WORK TASK: For the records below, report how many lines include "classes", with no accompanying text.

==== TASK INPUT ====

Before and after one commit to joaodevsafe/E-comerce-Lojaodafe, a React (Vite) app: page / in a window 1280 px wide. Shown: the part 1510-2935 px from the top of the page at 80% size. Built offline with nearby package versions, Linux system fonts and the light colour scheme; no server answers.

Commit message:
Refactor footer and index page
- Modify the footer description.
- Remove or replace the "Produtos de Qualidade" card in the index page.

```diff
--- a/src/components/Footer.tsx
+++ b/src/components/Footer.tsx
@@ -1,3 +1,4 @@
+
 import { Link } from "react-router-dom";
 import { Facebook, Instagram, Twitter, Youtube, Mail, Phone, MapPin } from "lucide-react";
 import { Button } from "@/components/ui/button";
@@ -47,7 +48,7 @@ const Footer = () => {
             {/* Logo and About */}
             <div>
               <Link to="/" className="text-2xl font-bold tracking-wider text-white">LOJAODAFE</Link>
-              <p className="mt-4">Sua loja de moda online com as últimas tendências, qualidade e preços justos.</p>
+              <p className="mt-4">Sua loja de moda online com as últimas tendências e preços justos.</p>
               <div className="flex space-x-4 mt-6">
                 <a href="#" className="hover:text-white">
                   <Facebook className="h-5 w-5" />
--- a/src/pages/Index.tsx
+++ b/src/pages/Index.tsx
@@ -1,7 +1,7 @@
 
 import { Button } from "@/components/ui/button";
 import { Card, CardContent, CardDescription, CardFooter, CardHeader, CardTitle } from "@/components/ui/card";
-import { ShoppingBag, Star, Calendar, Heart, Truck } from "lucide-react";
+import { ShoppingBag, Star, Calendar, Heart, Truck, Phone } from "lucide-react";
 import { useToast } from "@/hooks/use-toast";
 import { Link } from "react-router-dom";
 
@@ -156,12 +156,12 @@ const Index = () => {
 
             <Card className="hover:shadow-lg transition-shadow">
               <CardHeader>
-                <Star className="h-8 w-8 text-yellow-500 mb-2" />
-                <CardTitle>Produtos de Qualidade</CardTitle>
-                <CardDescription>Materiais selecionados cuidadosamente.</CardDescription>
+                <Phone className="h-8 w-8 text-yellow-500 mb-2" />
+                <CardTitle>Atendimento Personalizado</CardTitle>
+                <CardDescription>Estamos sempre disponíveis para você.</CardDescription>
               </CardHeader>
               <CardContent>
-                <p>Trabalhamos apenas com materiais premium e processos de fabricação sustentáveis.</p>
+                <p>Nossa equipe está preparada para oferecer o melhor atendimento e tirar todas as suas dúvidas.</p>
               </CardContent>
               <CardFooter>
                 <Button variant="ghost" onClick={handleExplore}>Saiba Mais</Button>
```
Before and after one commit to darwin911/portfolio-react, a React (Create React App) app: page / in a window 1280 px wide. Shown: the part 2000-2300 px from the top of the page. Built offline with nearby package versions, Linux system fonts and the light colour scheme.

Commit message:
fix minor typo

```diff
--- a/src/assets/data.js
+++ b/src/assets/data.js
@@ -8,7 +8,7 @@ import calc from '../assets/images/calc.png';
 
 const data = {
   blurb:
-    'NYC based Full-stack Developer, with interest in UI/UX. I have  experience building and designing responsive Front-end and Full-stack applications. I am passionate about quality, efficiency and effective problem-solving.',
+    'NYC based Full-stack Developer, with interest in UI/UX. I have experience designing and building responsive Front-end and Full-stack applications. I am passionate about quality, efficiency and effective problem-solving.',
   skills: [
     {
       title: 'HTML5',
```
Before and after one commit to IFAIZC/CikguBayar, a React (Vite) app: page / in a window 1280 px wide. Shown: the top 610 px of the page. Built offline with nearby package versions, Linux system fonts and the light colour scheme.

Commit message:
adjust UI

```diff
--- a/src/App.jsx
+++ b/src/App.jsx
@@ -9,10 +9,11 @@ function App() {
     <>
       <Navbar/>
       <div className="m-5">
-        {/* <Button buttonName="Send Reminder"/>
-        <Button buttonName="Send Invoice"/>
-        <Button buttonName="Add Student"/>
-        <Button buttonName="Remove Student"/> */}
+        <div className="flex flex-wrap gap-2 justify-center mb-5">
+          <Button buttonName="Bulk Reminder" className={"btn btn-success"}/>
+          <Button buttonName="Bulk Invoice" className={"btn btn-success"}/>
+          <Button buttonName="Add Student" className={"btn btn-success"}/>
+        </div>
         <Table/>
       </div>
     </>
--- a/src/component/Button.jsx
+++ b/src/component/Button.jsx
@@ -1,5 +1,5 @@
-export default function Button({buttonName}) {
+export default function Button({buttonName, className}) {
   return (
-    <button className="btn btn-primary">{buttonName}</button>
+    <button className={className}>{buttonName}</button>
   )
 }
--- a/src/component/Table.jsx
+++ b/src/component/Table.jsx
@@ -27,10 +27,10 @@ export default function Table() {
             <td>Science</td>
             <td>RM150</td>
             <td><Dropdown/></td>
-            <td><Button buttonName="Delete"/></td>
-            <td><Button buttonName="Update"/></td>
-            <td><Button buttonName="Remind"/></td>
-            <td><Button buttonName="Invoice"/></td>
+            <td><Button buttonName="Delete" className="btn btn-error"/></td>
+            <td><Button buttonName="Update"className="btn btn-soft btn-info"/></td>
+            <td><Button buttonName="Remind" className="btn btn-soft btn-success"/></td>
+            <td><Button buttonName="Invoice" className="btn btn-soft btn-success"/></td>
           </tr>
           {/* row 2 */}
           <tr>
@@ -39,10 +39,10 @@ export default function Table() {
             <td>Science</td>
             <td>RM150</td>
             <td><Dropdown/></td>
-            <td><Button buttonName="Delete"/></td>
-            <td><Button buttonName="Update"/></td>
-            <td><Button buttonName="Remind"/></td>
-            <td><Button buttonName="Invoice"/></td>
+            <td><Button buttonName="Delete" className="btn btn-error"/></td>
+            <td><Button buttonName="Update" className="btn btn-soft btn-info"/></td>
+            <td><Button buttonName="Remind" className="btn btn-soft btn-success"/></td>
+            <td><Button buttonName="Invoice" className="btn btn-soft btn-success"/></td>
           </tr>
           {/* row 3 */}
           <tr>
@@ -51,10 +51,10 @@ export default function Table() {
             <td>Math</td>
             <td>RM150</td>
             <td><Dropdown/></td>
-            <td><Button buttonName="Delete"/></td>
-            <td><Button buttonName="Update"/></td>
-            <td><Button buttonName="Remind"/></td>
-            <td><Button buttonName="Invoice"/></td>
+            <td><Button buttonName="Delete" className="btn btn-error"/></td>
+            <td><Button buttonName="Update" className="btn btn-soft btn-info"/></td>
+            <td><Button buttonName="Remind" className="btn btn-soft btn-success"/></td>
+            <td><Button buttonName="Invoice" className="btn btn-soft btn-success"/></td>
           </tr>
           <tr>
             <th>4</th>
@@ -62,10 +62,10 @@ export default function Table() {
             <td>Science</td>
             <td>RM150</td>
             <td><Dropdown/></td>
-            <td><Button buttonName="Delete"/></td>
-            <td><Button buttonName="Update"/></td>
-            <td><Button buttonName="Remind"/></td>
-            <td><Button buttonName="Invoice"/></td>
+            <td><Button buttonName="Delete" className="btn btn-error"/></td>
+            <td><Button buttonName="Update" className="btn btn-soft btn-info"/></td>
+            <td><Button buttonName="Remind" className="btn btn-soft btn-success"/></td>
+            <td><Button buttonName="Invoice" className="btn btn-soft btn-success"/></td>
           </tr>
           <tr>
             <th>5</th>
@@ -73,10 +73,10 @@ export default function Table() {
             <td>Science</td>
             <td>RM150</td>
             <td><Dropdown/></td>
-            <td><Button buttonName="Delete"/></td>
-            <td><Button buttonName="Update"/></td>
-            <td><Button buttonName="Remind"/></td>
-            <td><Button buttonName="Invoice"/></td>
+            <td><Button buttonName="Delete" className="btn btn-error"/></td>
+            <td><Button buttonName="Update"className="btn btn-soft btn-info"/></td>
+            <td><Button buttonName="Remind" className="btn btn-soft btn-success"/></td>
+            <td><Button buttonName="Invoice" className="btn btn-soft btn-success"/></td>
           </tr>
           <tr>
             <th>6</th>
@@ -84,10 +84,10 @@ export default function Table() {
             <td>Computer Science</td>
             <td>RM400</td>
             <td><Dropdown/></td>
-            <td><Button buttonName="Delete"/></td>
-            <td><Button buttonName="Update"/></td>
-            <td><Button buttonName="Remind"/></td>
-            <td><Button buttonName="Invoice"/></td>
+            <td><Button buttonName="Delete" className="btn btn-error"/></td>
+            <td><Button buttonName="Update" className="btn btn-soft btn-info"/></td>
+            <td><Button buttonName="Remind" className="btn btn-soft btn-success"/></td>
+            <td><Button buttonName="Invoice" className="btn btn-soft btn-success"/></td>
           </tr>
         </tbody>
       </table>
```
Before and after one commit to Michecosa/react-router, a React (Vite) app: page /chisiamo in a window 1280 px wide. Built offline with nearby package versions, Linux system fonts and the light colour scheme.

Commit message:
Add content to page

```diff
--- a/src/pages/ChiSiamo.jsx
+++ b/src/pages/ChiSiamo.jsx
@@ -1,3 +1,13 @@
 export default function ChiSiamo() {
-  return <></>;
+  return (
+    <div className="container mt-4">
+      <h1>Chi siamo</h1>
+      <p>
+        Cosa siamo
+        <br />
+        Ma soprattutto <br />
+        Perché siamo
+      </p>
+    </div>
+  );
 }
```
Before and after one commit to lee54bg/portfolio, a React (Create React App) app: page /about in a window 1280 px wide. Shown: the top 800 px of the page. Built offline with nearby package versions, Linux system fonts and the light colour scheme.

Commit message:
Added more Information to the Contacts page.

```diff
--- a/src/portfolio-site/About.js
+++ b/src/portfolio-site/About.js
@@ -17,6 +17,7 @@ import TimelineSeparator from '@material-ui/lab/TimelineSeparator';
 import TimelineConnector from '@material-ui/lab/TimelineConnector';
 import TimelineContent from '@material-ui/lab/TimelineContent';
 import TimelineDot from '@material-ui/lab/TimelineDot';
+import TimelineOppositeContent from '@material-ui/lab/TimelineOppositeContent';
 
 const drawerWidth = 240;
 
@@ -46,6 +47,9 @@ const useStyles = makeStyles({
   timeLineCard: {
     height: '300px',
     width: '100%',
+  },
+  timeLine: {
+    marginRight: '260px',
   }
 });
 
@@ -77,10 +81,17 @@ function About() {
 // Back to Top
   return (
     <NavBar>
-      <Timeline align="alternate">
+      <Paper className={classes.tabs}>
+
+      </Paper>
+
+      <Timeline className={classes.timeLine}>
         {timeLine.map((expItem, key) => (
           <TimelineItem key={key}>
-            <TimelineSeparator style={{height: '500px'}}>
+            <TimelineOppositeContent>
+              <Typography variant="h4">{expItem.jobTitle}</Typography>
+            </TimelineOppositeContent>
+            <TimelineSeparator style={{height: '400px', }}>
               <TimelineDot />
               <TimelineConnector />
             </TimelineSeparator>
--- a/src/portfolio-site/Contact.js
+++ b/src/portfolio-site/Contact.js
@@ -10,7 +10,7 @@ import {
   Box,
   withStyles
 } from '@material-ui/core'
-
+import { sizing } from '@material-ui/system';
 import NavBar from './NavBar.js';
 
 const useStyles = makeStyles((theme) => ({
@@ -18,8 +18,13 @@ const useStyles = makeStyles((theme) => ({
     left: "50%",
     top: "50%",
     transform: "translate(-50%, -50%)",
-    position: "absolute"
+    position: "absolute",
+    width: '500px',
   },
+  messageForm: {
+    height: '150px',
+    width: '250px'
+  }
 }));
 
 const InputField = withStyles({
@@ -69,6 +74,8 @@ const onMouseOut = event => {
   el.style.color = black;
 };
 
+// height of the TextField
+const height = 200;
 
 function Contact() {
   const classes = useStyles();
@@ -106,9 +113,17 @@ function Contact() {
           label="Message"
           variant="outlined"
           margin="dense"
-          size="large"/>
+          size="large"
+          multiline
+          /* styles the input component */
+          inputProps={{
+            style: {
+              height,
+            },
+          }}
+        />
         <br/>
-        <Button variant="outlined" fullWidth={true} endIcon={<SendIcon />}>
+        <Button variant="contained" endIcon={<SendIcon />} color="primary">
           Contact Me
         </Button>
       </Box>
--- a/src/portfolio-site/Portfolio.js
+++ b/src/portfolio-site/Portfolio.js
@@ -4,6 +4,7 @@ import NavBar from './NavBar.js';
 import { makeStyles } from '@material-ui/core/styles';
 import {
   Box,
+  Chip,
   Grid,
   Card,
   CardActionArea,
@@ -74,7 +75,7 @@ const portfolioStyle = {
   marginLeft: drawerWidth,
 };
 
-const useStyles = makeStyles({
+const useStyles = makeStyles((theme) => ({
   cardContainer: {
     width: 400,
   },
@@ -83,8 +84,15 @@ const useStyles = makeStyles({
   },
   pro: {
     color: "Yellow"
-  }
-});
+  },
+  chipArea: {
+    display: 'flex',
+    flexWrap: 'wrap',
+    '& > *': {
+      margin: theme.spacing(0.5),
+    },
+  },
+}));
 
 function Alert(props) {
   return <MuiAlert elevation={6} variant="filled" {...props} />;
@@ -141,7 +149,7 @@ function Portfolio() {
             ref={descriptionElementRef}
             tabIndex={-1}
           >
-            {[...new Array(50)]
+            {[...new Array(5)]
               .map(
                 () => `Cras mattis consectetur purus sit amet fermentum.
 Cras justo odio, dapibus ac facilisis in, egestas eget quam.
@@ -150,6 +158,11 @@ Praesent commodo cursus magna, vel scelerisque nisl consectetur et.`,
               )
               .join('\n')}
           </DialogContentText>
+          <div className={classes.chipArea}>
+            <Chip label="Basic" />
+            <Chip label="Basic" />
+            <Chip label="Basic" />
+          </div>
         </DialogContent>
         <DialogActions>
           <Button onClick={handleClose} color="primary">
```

====

OUTPUT: 4